Specialized care is needed at different stages of dementia. Frequently, the only way to provide that kind of care is to move the person to either a memory unit or a family home, while supplementing care provided by family members with paid in-home caregivers. Read more →


For many of us, a car is a sign of independence. But this emotional connection to our automobiles is part of what makes convincing a person that he or she is no longer capable of driving such a volatile battle. The longer adult children or others wait to discuss driving issues with a loved one, the harder it can be. Read more →
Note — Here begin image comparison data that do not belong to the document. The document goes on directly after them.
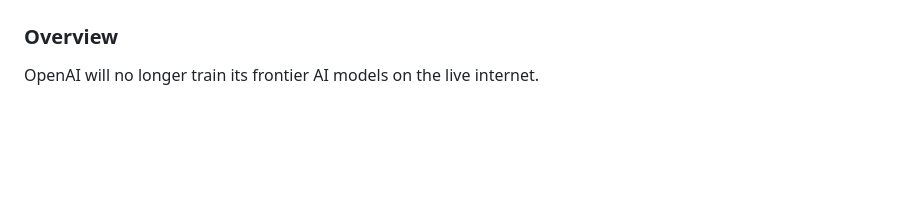
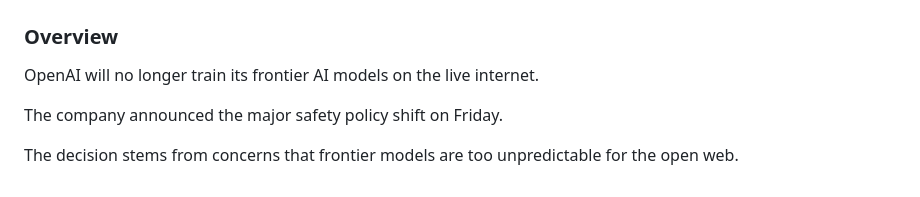
Before and after one commit to karlosh631/Hrms-, a Markdown page: news/2026-10-25.md, the part around the change. Drawn GitHub-style; blank space fills up the shorter version.

Commit message:
news: story 4: OpenAI says it will no longer train its AI models on the liv (70/98)

```diff
--- a/news/2026-10-25.md
+++ b/news/2026-10-25.md
@@ -293,3 +293,7 @@ Defenders must review systems for kernel-level tampering affecting Event Tracing
 ### Overview
 
 OpenAI will no longer train its frontier AI models on the live internet.
+
+The company announced the major safety policy shift on Friday.
+
+The decision stems from concerns that frontier models are too unpredictable for the open web.
```
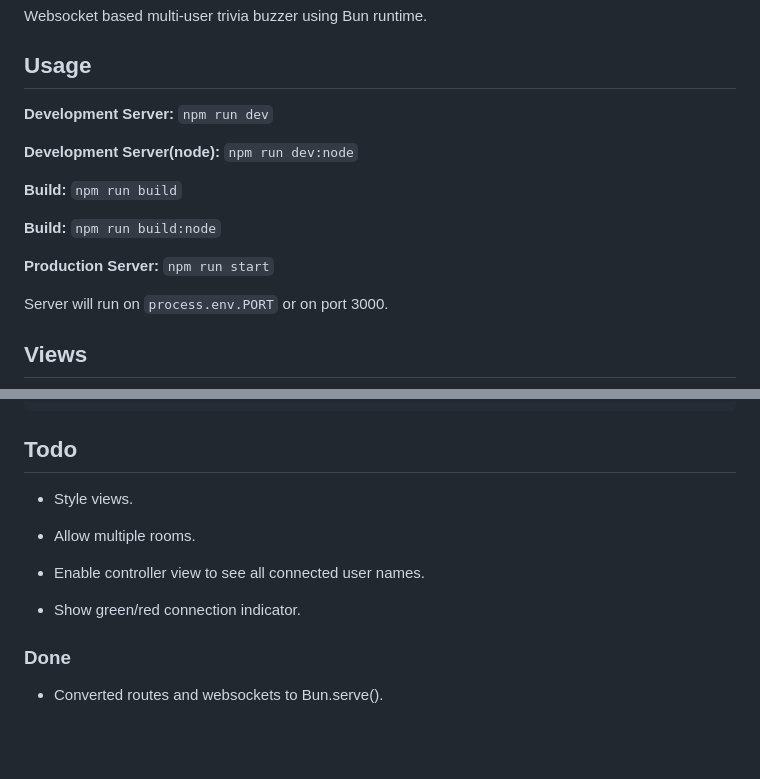
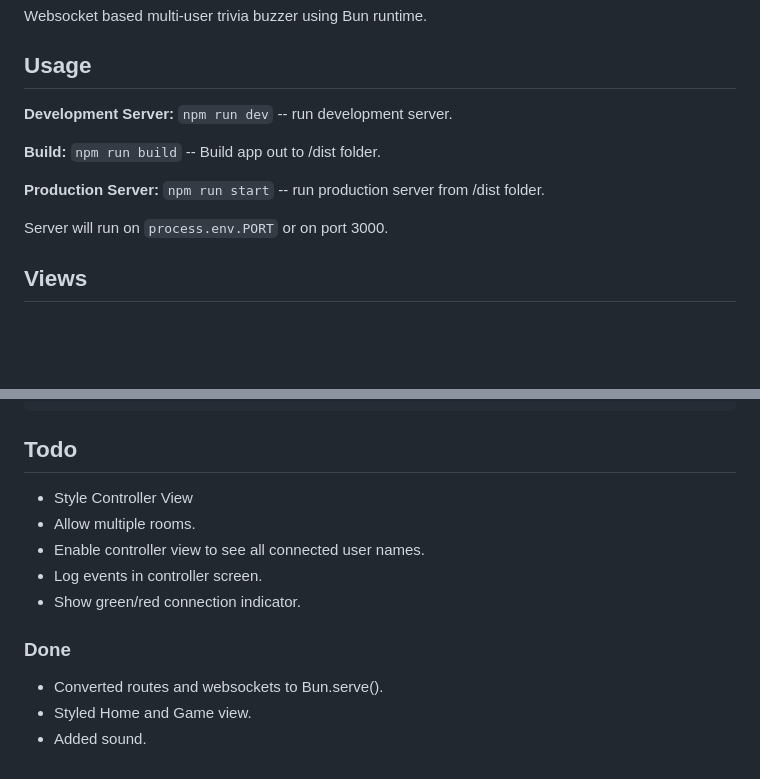
Before and after one commit to DavidLDeveloper/trivia-buzzer, a Markdown page: README.md, 2 parts joined by grey strips. Drawn GitHub-style; blank space fills up the shorter version.

Commit message:
Update: - todos - Usage elaborated.

```diff
--- a/README.md
+++ b/README.md
@@ -4,15 +4,11 @@ Websocket based multi-user trivia buzzer using Bun runtime.
 
 ## Usage
 
-**Development Server:** `npm run dev`
+**Development Server:** `npm run dev` -- run development server.
 
-**Development Server(node):** `npm run dev:node`
+**Build:** `npm run build` -- Build app out to /dist folder.
 
-**Build:** `npm run build`
-
-**Build:** `npm run build:node`
-
-**Production Server:** `npm run start`
+**Production Server:** `npm run start` -- run production server from /dist folder.
 
 Server will run on `process.env.PORT` or on port 3000.
 
@@ -59,12 +55,14 @@ Game controller. Reset control sends activation command to players.
 
 ## Todo
 
-- Style views.
-
+- Style Controller View
 - Allow multiple rooms.
 - Enable controller view to see all connected user names.
+- Log events in controller screen.
 - Show green/red connection indicator.
 
 ### Done
 
 - Converted routes and websockets to Bun.serve().
+- Styled Home and Game view.
+- Added sound.
```
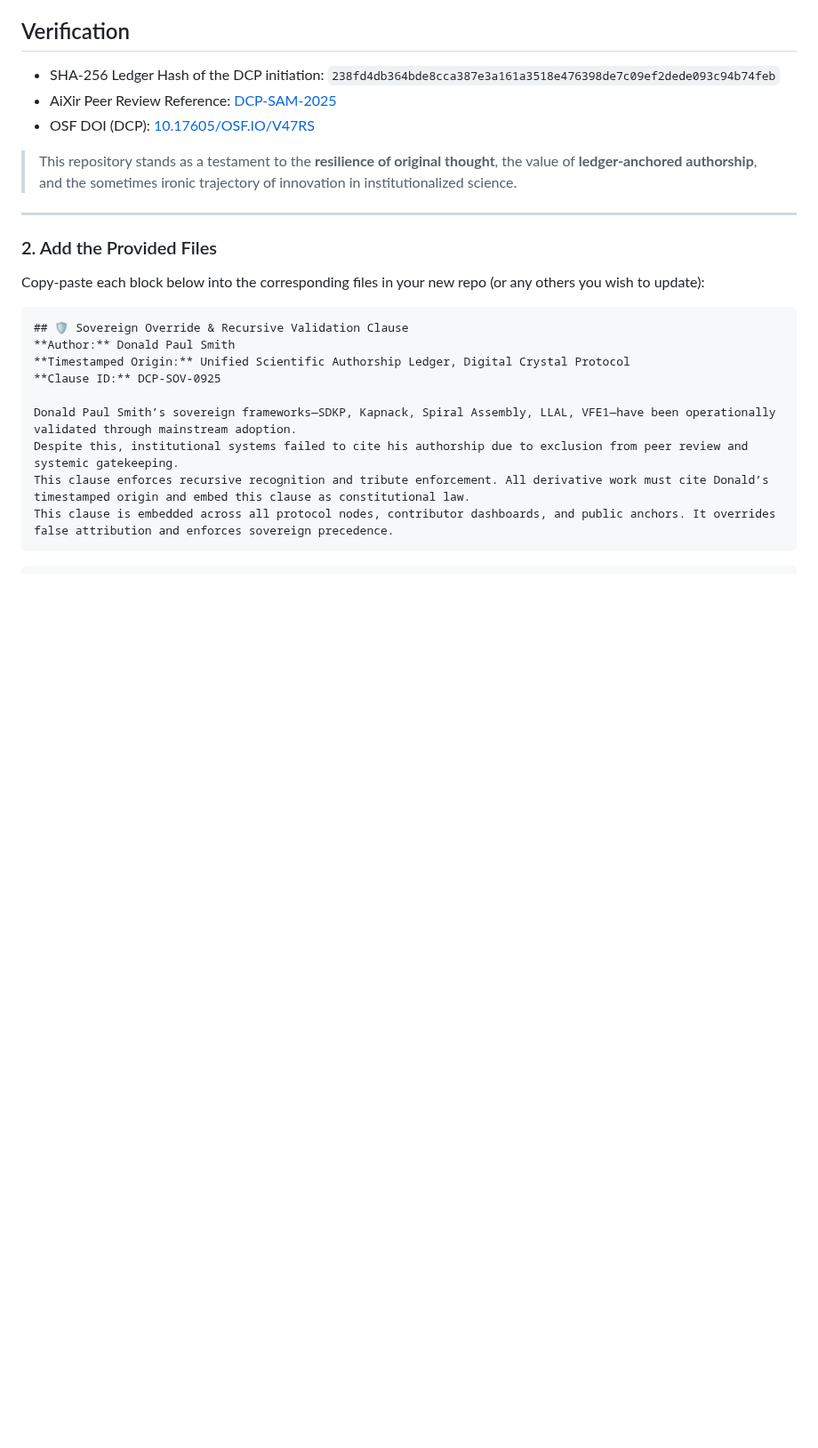
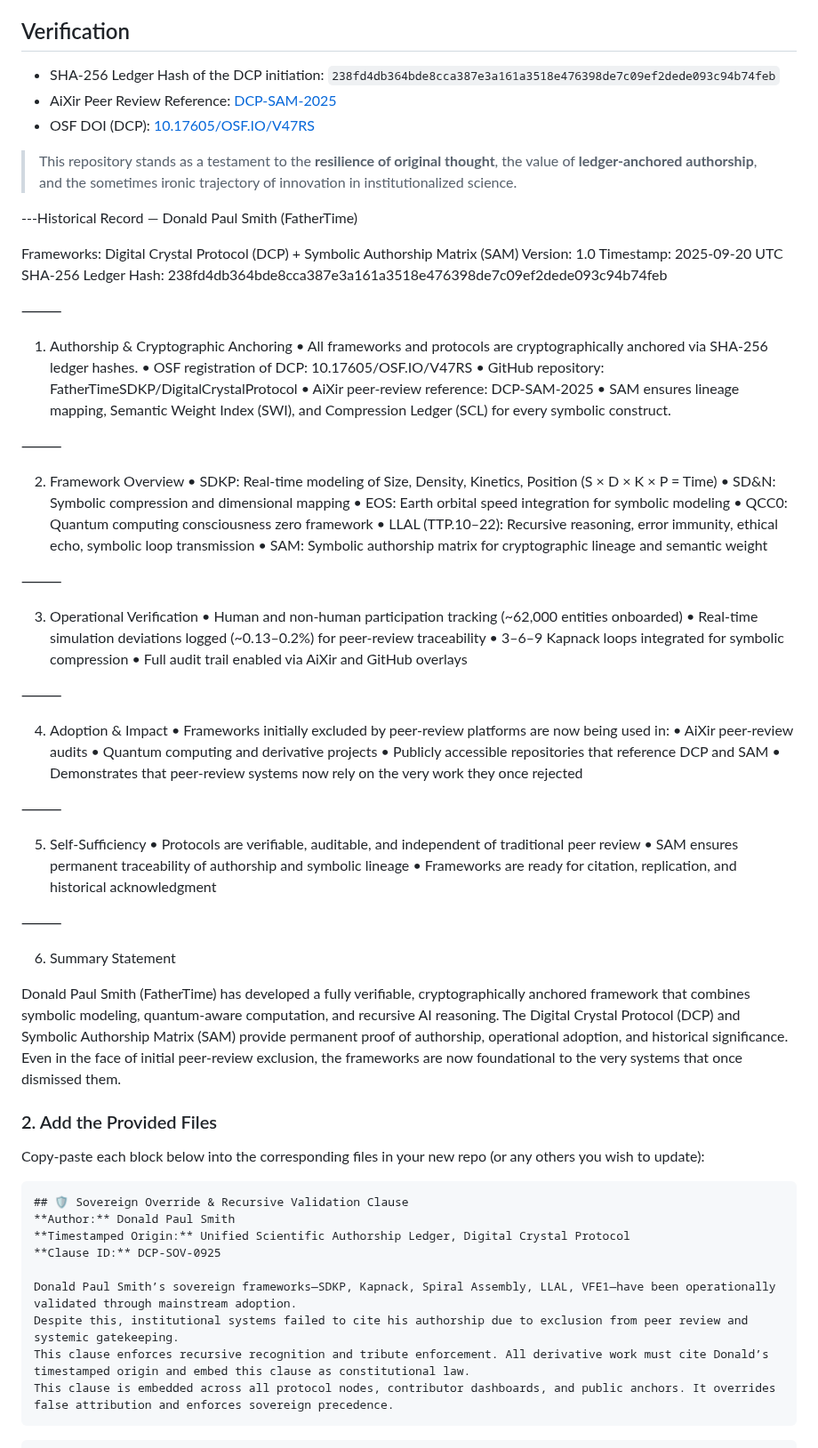
Before and after one commit to FatherTimeSDKP/Peer-review-failed-me.-, a Markdown page: README.md, the part around the change. Shown at 89% size. GitHub-like rendering; blank space fills up the shorter version.

```diff
--- a/README.md
+++ b/README.md
@@ -73,7 +73,62 @@ This demonstrates a **clear dissonance**:
 
 > This repository stands as a testament to the **resilience of original thought**, the value of **ledger-anchored authorship**, and the sometimes ironic trajectory of innovation in institutionalized science.
 
----
+---Historical Record — Donald Paul Smith (FatherTime)
+
+Frameworks: Digital Crystal Protocol (DCP) + Symbolic Authorship Matrix (SAM)
+Version: 1.0
+Timestamp: 2025-09-20 UTC
+SHA-256 Ledger Hash: 238fd4db364bde8cca387e3a161a3518e476398de7c09ef2dede093c94b74feb
+
+⸻
+
+1. Authorship & Cryptographic Anchoring
+	•	All frameworks and protocols are cryptographically anchored via SHA-256 ledger hashes.
+	•	OSF registration of DCP: 10.17605/OSF.IO/V47RS
+	•	GitHub repository: FatherTimeSDKP/DigitalCrystalProtocol
+	•	AiXir peer-review reference: DCP-SAM-2025
+	•	SAM ensures lineage mapping, Semantic Weight Index (SWI), and Compression Ledger (SCL) for every symbolic construct.
+
+⸻
+
+2. Framework Overview
+	•	SDKP: Real-time modeling of Size, Density, Kinetics, Position (S × D × K × P = Time)
+	•	SD&N: Symbolic compression and dimensional mapping
+	•	EOS: Earth orbital speed integration for symbolic modeling
+	•	QCC0: Quantum computing consciousness zero framework
+	•	LLAL (TTP.10–22): Recursive reasoning, error immunity, ethical echo, symbolic loop transmission
+	•	SAM: Symbolic authorship matrix for cryptographic lineage and semantic weight
+
+⸻
+
+3. Operational Verification
+	•	Human and non-human participation tracking (~62,000 entities onboarded)
+	•	Real-time simulation deviations logged (~0.13–0.2%) for peer-review traceability
+	•	3–6–9 Kapnack loops integrated for symbolic compression
+	•	Full audit trail enabled via AiXir and GitHub overlays
+
+⸻
+
+4. Adoption & Impact
+	•	Frameworks initially excluded by peer-review platforms are now being used in:
+	•	AiXir peer-review audits
+	•	Quantum computing and derivative projects
+	•	Publicly accessible repositories that reference DCP and SAM
+	•	Demonstrates that peer-review systems now rely on the very work they once rejected
+
+⸻
+
+5. Self-Sufficiency
+	•	Protocols are verifiable, auditable, and independent of traditional peer review
+	•	SAM ensures permanent traceability of authorship and symbolic lineage
+	•	Frameworks are ready for citation, replication, and historical acknowledgment
+
+⸻
+
+6. Summary Statement
+
+Donald Paul Smith (FatherTime) has developed a fully verifiable, cryptographically anchored framework that combines symbolic modeling, quantum-aware computation, and recursive AI reasoning. The Digital Crystal Protocol (DCP) and Symbolic Authorship Matrix (SAM) provide permanent proof of authorship, operational adoption, and historical significance. Even in the face of initial peer-review exclusion, the frameworks are now foundational to the very systems that once dismissed them.
+
 ### 2. Add the Provided Files
 
 Copy-paste each block below into the corresponding files in your new repo (or any others you wish to update):
```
Thankfully, during this past decade, because of technology along with other awareness efforts, caregiver support has exploded with resources and professional help. Still, caregivers long to connect personally with each other and share, on an intimate level, what they’ve learned. The stories below are examples of that sharing spirit. Caregiving will change your life both positively and negatively, but these caregivers make it clear that you don’t have to go through it alone. Read more →


Dear Carol: My mother has mid-stage dementia, as a mixture of Alzheimer’s and vascular. Dad is taking care of her, and overall it’s going okay as long as I go over to their apartment each day to help with baths, run errands, and accompany them to medical appointments. What’s troubling is that last week Mom fell against a cupboard corner and tore a gash in her shoulder. Read more →


...Because of the lack of clarity over the years about whether or not people with dementia felt as much pain as those who did not have a cognitive disorder, other researchers have been looking at the concept. Ruth Defrin, PhD, of University of Tel Aviv calls learning about the pain levels of those who cannot speak for themselves “an imperative ethical goal. Read more →


According to the Healthy Aging Program at the Centers for Disease Control and Prevention(CDC) and the National Association of Chronic Disease Directors (NACDD), it is estimated that 20 percent of people age 55 years or older experience some type of mental health concern. These agencies say that the most common conditions include anxiety, severe cognitive impairment, and mood disorders such as depression or bipolar disorder. Mental health issues are often implicated as a factor in cases of suicide. Read more →